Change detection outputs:
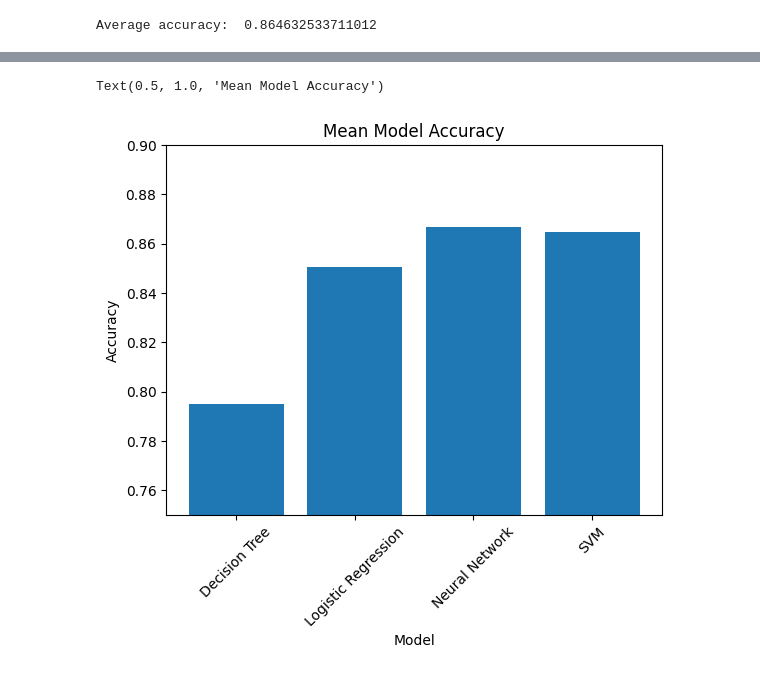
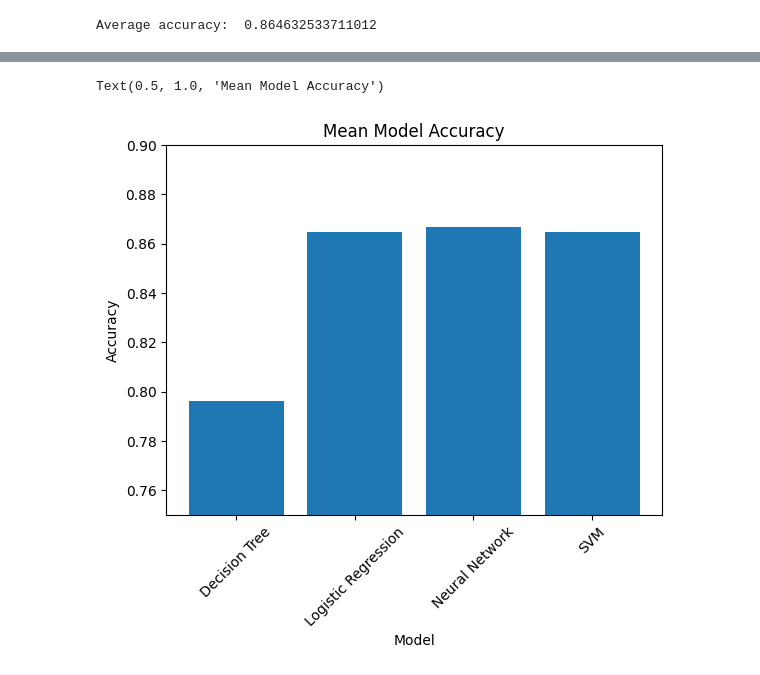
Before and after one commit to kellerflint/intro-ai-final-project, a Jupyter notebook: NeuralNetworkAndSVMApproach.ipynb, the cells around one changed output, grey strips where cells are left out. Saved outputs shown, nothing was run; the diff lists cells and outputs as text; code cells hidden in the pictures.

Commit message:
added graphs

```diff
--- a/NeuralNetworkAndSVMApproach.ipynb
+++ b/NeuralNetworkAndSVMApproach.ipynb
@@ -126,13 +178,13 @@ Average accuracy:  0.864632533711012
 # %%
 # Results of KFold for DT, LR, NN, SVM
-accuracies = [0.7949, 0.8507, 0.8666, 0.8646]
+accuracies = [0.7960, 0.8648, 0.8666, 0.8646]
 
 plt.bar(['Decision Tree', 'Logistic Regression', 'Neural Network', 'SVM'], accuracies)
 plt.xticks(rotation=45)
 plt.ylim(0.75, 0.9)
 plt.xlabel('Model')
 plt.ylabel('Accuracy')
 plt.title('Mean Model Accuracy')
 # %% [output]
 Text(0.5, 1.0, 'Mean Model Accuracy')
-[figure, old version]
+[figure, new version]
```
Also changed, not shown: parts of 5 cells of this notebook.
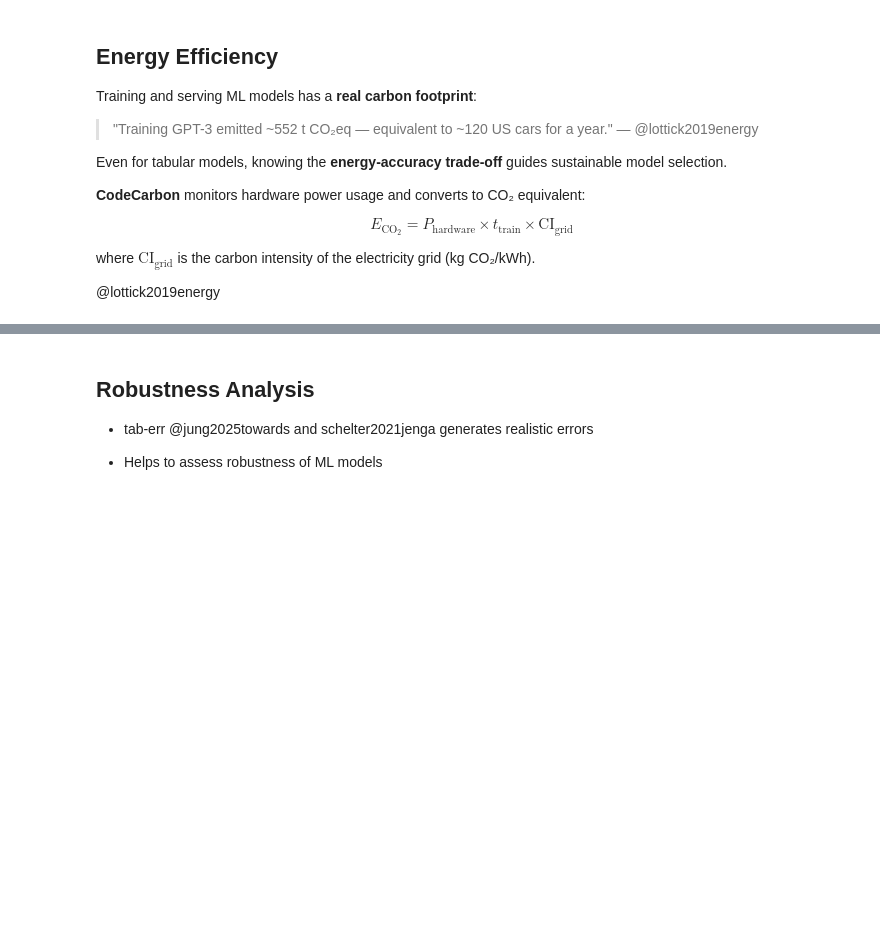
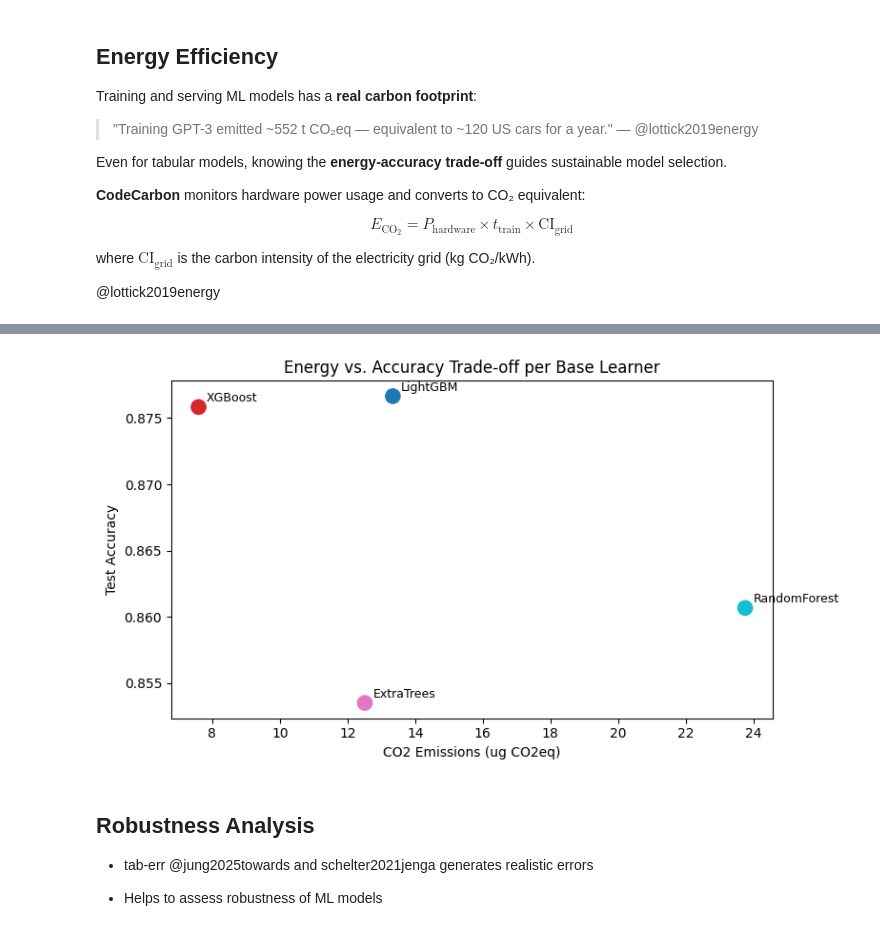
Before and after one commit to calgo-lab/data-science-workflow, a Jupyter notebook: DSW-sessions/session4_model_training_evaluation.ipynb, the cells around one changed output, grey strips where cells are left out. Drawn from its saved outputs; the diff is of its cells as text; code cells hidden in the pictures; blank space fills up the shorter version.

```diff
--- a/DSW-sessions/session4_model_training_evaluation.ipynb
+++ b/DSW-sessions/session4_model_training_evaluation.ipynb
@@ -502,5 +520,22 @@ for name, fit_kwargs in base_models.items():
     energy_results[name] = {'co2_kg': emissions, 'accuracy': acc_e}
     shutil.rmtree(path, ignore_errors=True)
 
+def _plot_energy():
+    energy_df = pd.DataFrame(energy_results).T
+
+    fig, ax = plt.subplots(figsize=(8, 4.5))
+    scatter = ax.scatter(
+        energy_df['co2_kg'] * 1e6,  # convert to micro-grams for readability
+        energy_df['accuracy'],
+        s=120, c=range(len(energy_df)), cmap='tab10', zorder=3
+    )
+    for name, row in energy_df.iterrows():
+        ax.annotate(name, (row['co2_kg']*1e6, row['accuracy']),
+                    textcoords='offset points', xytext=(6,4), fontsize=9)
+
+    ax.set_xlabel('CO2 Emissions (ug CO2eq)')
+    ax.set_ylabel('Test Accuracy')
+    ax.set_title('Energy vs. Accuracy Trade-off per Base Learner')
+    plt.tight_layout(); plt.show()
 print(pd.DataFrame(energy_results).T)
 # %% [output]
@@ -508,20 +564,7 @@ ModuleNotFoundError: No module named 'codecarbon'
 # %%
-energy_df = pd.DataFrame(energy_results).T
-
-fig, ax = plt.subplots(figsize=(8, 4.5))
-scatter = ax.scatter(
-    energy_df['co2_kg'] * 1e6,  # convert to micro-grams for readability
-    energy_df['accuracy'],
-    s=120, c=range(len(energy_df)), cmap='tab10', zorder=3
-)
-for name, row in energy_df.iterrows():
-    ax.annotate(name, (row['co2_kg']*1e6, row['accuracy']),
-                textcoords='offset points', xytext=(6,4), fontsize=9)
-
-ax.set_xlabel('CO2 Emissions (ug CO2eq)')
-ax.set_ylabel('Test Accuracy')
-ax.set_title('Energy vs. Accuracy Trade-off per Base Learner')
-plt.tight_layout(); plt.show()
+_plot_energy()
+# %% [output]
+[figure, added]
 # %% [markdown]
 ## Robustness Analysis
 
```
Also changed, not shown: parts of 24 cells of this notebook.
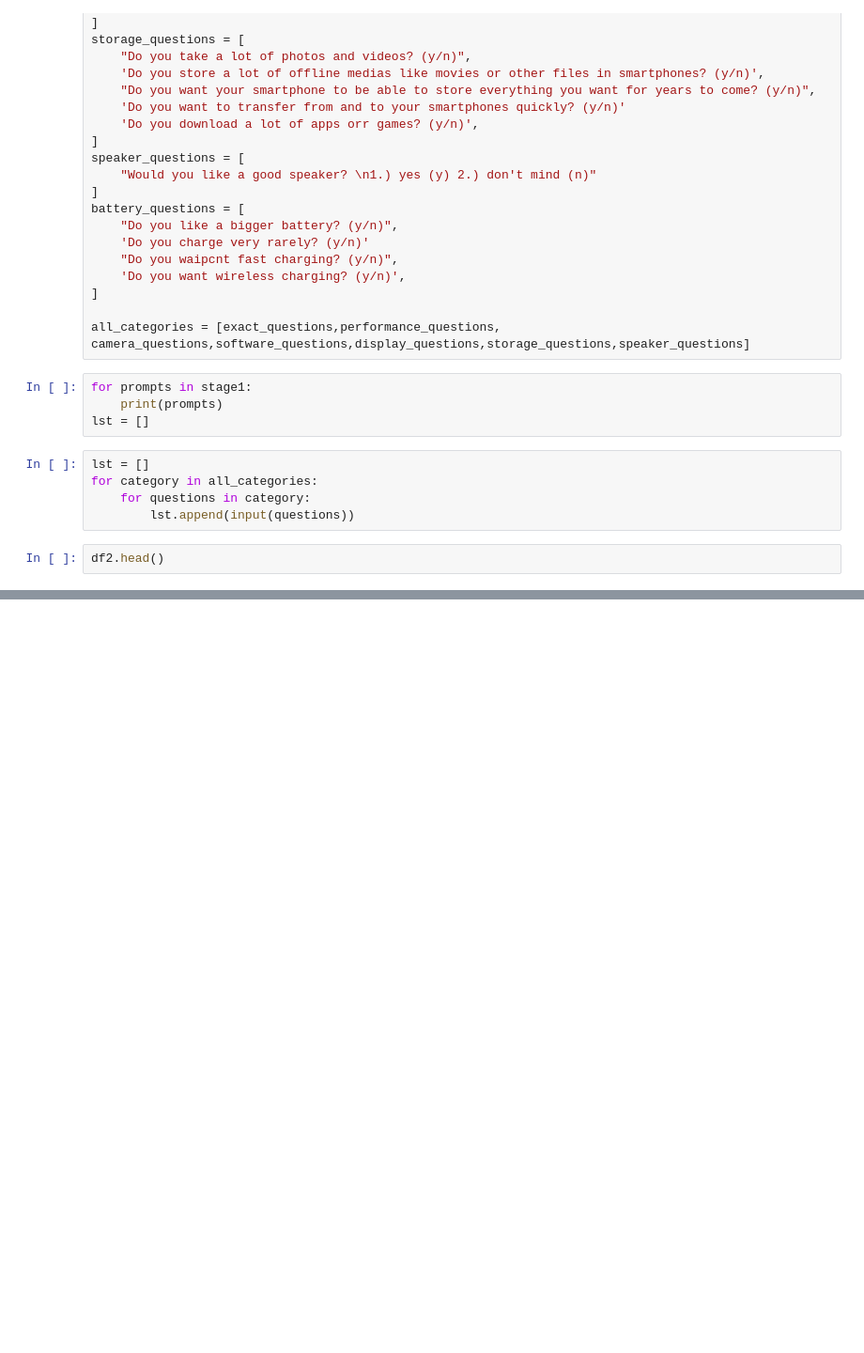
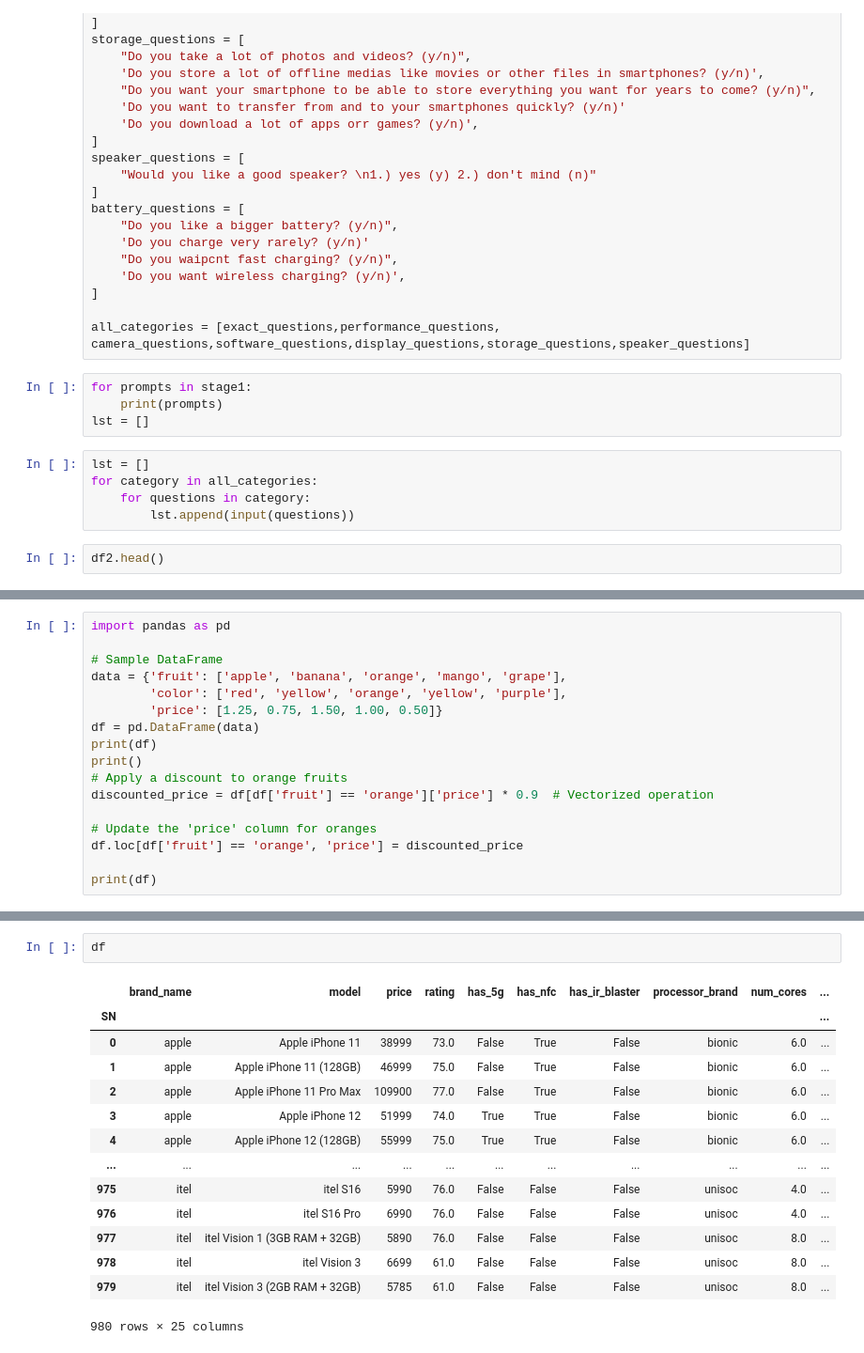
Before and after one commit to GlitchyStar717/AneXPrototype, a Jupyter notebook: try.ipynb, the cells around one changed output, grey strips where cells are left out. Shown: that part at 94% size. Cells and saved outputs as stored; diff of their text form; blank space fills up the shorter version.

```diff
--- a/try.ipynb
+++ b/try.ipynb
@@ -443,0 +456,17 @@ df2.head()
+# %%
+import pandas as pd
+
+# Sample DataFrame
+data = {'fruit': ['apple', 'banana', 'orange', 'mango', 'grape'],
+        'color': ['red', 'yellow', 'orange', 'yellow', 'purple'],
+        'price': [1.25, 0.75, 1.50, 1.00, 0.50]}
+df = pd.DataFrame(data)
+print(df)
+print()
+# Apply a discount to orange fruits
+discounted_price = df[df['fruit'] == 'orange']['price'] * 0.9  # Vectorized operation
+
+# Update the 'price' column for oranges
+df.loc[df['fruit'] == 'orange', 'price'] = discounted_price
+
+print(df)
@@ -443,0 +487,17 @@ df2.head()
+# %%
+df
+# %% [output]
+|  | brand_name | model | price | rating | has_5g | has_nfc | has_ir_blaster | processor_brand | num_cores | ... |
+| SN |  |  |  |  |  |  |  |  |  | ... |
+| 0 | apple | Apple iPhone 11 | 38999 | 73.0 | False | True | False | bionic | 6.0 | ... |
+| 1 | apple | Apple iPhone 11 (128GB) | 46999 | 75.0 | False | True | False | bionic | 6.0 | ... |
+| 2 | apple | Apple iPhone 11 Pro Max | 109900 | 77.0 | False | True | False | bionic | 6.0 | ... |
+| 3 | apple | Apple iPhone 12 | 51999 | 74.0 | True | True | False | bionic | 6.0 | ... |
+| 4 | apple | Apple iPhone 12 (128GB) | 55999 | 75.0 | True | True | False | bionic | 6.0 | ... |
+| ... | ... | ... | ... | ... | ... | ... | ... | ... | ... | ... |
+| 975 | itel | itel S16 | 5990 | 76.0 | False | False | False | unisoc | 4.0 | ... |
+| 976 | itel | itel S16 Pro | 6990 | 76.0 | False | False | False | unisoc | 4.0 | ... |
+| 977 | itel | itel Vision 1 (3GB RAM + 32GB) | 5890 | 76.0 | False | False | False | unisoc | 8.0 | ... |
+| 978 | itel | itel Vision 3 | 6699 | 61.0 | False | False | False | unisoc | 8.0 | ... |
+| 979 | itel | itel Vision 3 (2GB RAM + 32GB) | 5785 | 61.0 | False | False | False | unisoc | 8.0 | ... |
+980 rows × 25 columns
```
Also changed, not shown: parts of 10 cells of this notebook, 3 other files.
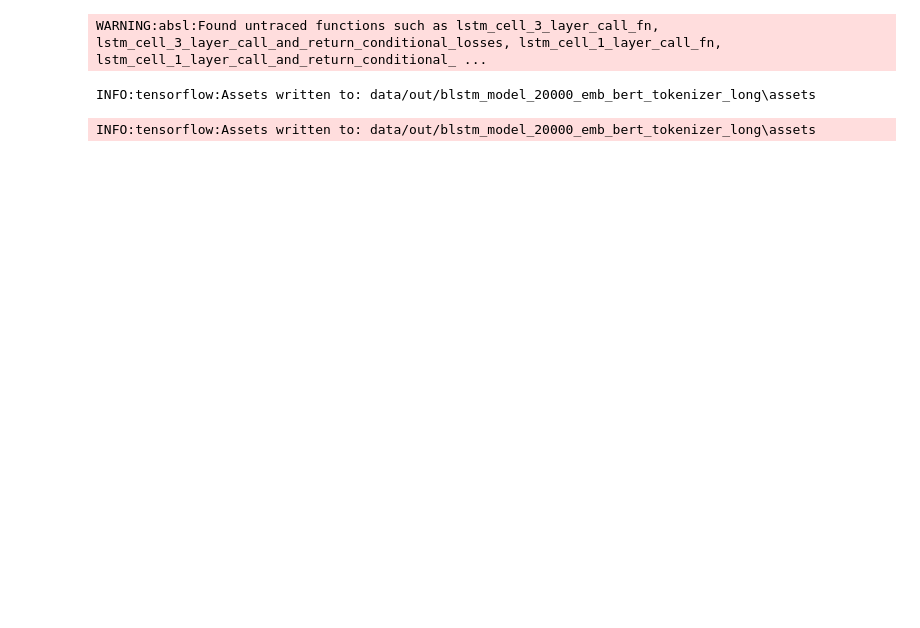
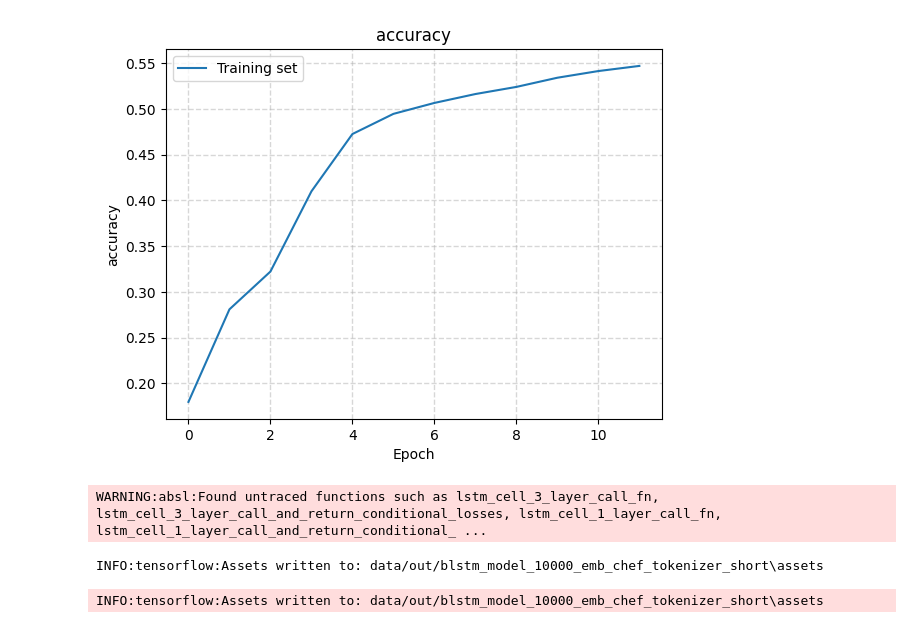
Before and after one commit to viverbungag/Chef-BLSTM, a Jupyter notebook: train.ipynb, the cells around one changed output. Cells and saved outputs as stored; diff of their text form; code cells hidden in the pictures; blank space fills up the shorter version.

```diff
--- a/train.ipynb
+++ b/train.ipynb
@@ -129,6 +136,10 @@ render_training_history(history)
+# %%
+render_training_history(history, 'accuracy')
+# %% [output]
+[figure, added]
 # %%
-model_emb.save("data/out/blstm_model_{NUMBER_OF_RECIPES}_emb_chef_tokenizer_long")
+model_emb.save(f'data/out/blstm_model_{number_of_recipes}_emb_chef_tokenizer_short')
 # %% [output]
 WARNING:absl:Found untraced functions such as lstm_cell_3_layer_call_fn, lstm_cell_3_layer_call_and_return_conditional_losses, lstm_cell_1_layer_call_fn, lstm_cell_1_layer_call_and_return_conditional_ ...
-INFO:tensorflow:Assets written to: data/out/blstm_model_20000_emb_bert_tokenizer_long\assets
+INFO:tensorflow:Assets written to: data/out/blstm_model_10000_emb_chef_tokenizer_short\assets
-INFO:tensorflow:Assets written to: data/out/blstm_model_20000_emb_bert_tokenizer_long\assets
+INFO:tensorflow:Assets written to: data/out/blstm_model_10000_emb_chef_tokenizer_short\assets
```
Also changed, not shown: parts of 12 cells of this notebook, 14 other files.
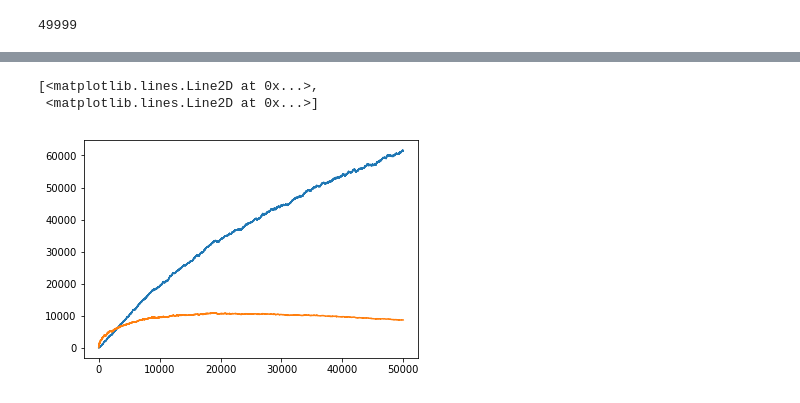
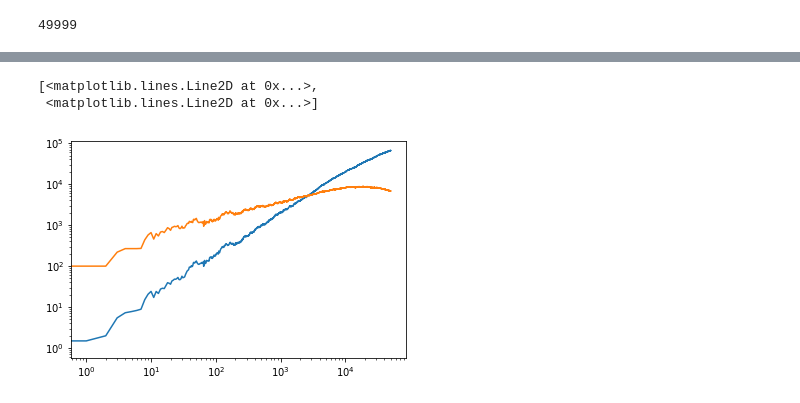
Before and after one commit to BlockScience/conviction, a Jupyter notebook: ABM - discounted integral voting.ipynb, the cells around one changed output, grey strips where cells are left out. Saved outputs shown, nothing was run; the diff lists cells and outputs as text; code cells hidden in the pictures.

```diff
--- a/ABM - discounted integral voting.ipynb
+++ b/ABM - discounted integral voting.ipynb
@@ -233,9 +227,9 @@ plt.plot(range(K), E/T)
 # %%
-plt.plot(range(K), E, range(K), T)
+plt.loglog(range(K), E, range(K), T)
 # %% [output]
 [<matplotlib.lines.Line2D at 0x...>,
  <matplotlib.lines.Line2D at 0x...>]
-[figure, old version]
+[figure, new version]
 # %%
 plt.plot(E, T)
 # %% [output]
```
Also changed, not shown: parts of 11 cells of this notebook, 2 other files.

Task to carry out - If a line of the records above includes the word "grams", count it; state the final number with no other words.

Solution - 2